    A good thought, that occurred to me too. Our house was completely rewired/modernized by an electrician I trust and have known for years, about 2 years ago. Fully permitted, inspected, tested, etc.

    I did check my voltage readings at various sockets and they were fairly smooth (between 118v and 121v at different times and locations). No other electronics in the house are acting up. I'm fairly confident in the power supply, at this point.

    On the B-18 with power tube temp issues, I'm fairly certain that it's one of two things:

    1) Bias has drifted and/or resistor is out of spec or was changed by someone over the years.

    2) All my tubes are mismatched.

    My plan on that one (and the B-15) is to trace the circuit this weekend to be sure the appropriate resistors and caps are within spec, measure plate/grid/screen voltages, put nice matching tubes in there, and set bias properly. And I thought I had nothing to do this weekend! That'll keep me out of trouble.
     
    nbsipics likes this.
  17. byacey

    byacey

    May 16, 2008
    Alberta, Canada
    I wouldn't put any new tubes in there until you find what' s going on. Bad power is unlikely to cause arcing in the tubes.

    You can measure all the pertinent voltages right on the tube socket; pin 3 for plate voltage, pin 5 for the grid, and pin 8 for the cathode.

    Use clip leads when measuring the cathode, and tap on the cathode resistor with a plastic or fiberglass stick; see if the voltage bounces around while tapping.

    How do you intend to set the bias if this is a cathode biased amp?
     
    Last edited: Sep 14, 2017 at 1:08 PM
  18. Frederick34

    Frederick34

    May 12, 2017
    Texas
    May be a dumb question, but I've always done measurements before with power tubes installed. Heard of people measuring voltage at the socket, but with tubes out. Measure with tubes in or out? Or both?
     
  19. byacey

    byacey

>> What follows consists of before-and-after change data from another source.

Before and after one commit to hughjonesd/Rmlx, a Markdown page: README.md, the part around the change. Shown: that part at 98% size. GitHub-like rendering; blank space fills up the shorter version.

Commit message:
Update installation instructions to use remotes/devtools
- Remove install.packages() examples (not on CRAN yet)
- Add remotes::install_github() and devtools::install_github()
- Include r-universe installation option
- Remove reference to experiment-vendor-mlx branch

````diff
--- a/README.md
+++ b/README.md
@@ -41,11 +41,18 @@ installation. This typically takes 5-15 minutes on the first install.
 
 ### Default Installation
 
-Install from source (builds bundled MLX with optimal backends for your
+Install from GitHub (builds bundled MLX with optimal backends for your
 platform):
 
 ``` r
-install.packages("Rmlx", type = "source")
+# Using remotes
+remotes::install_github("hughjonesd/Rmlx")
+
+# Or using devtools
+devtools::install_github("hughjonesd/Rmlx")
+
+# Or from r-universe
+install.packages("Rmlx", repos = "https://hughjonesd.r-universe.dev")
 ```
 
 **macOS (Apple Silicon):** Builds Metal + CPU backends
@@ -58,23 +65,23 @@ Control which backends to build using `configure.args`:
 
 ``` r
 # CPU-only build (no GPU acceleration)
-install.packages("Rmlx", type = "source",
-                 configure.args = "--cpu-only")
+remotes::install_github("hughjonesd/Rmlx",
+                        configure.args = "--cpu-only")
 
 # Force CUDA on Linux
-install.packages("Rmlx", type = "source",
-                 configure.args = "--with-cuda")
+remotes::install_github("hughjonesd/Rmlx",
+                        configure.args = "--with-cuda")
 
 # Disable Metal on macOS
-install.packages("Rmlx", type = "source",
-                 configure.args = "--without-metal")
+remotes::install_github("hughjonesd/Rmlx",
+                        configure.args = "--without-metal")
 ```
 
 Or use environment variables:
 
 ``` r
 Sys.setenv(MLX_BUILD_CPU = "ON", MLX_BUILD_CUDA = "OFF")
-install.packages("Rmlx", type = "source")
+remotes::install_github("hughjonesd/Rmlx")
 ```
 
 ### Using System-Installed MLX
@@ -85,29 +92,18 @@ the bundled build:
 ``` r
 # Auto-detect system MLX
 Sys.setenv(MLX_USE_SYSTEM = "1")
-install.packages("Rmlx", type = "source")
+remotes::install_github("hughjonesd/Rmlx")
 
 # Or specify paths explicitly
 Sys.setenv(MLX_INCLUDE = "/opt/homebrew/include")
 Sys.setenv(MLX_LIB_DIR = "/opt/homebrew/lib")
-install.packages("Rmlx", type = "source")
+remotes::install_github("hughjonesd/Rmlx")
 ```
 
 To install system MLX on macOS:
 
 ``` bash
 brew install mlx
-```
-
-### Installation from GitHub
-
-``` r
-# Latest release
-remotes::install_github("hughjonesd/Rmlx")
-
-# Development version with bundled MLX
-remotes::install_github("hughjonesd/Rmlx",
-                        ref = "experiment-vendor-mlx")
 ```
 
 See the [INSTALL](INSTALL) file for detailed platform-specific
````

    May 16, 2008
    Alberta, Canada
    Tubes in the sockets. Out won't tell you much, except what the no-load B+ voltage is.

    Measure from the underside of the chassis, or get a tube socket extender with terminals on the perimeter for testing; if they still make these.
     
    Last edited: Sep 14, 2017 at 1:36 PM
  20. byacey

    byacey

    May 16, 2008
    Alberta, Canada
    I would suspect the cathode resistor as a problem. If it went open or intermittent, it would explain why the electrolytic was destroyed.

    Edit: Make sure you have a dummy load ie. 4 ohm resistor connected in place of the speaker while troubleshooting.
     
    Last edited: Sep 14, 2017 at 1:39 PM